In last week’s Family Legacy Planning email, we shined a spotlight on the concept of stewardship and Hobby Lobby founder’s legacy plan: “No one owns the tree.” Each generation is responsible for nourishing the family enterprise so it will continue to bear fruit for generations to come. The optimum estate plan is to transfer the family assets into a trust that benefits heirs yet preserves the “tree” to pass down from generation to generation. The ideal trust also provides for mentoring heirs, so they grow into responsible, educated, empowered beneficiaries who understand and embrace the family culture.
With family legacy planning now a growing trend, there is an increased appetite for trusts of longer duration. Such trusts not only protect the family “tree,” but they also provide the beneficiaries with important protections against creditors and divorce, as well as tax savings. Recognizing this trend, the Texas legislature just enacted a new law to allow trusts to last for 300 years. The new law applies to trusts with an effective date on or after September 1, 2021. If you create an irrevocable trust during your life, the effective date is the date the trust is created. If your Will or Living Trust provides for trusts that will be activated upon your death, the effective date will be your date of death.
Before this new law, the Texas “Rule Against Perpetuities” permitted trusts to last no longer than the lifetime of anyone alive at time of trust creation (known as a “measuring life” who was identified in the trust), plus 21 years. If such a measuring life was a baby who lived to 80, the maximum length of a Texas trust was about 100 years.
In the past, Texans wishing to create a longer-term trust created the trust under the law of another state (such as a perpetual trust in Delaware, South Dakota, or Alaska, or a 365-year trust in Nevada). To do so required naming a trustee in that chosen state. Texans desiring longer-term trusts now have the choice of keeping their trusts at home.

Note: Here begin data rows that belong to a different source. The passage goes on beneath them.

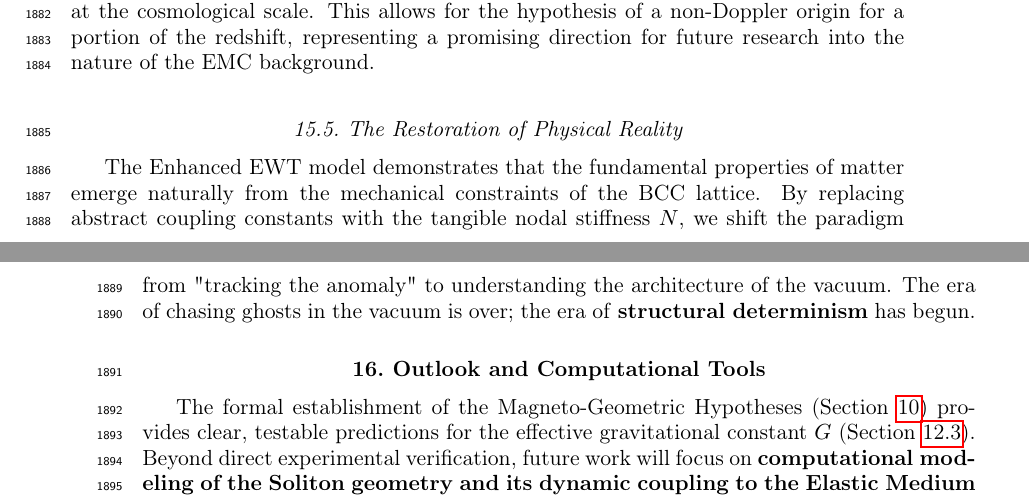
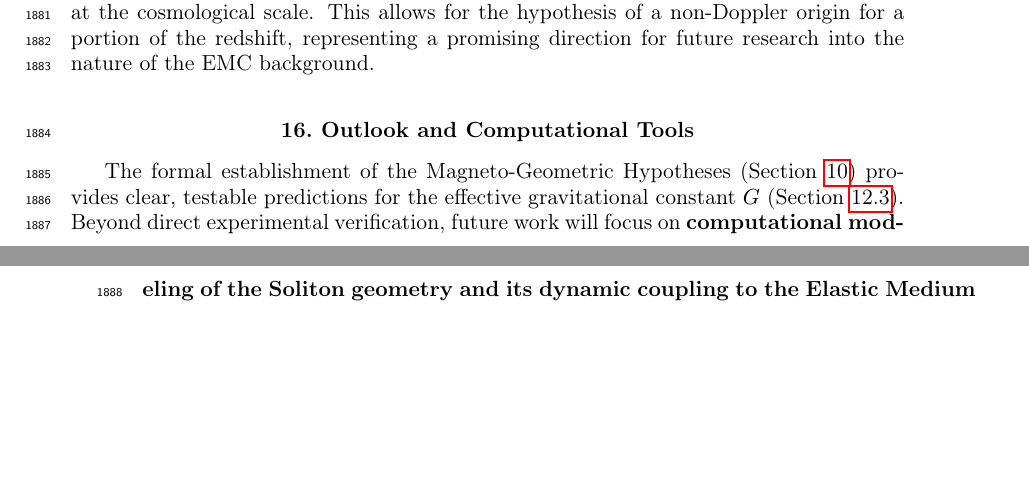
Before and after one commit to lsmolinski/MagnetismGravity, a LaTeX document (MagnetismGravity.tex): two parts of pages 63 and 64 of 90 before the commit and two parts of pages 63 and 64 of 89 after it, joined at a grey line, cut so that both start at the same text, the shorter picture padded with empty space. Compiled offline with pdfLaTeX; a LaTeX package or settings file that is missing is left out.

Commit message:
tego nie daję na ten moment

```diff
--- a/MagnetismGravity.tex
+++ b/MagnetismGravity.tex
@@ -1931,9 +1931,9 @@ While $\epsilon_M$ defines the fundamental geometric permeability (stiffness) of
 Although this model focuses on leptonic structure, the unification of geometric parameters suggests that the Nodal Delay mechanism may have a cumulative component at the cosmological scale. This allows for the hypothesis of a non-Doppler origin for a portion of the redshift, representing a promising direction for future research into the nature of the EMC background.
 
 
-\subsection{The Restoration of Physical Reality}
-
-The Enhanced EWT model demonstrates that the fundamental properties of matter emerge naturally from the mechanical constraints of the BCC lattice. By replacing abstract coupling constants with the tangible nodal stiffness $N$, we shift the paradigm from "tracking the anomaly" to understanding the architecture of the vacuum. The era of chasing ghosts in the vacuum is over; the era of \textbf{structural determinism} has begun.
+%\subsection{The Restoration of Physical Reality}
+%
+%The Enhanced EWT model demonstrates that the fundamental properties of matter emerge naturally from the mechanical constraints of the BCC lattice. By replacing abstract coupling constants with the tangible nodal stiffness $N$, we shift the paradigm from "tracking the anomaly" to understanding the architecture of the vacuum. The era of chasing ghosts in the vacuum is over; the era of \textbf{structural determinism} has begun.
 
 \section{Outlook and Computational Tools}
 \label{sec:outlook}
```
Also changed, not shown: MagnetismGravity.pdf.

There are still other protections that may favor creating an out-of-state trust, but if the only concern is duration, a Texas trust is now an option.
Estate planners are now exploring whether irrevocable trusts created before September 1, 2021 can be modified to last longer. That analysis needs to happen on a trust-by-trust basis, depending on the facts of each case. However, what is clear is that if your Will or Living Trust creates a Texas trust that activates upon your death, you should consider amending your plan to take advantage of the new 300 year term.
Marvin E. Blum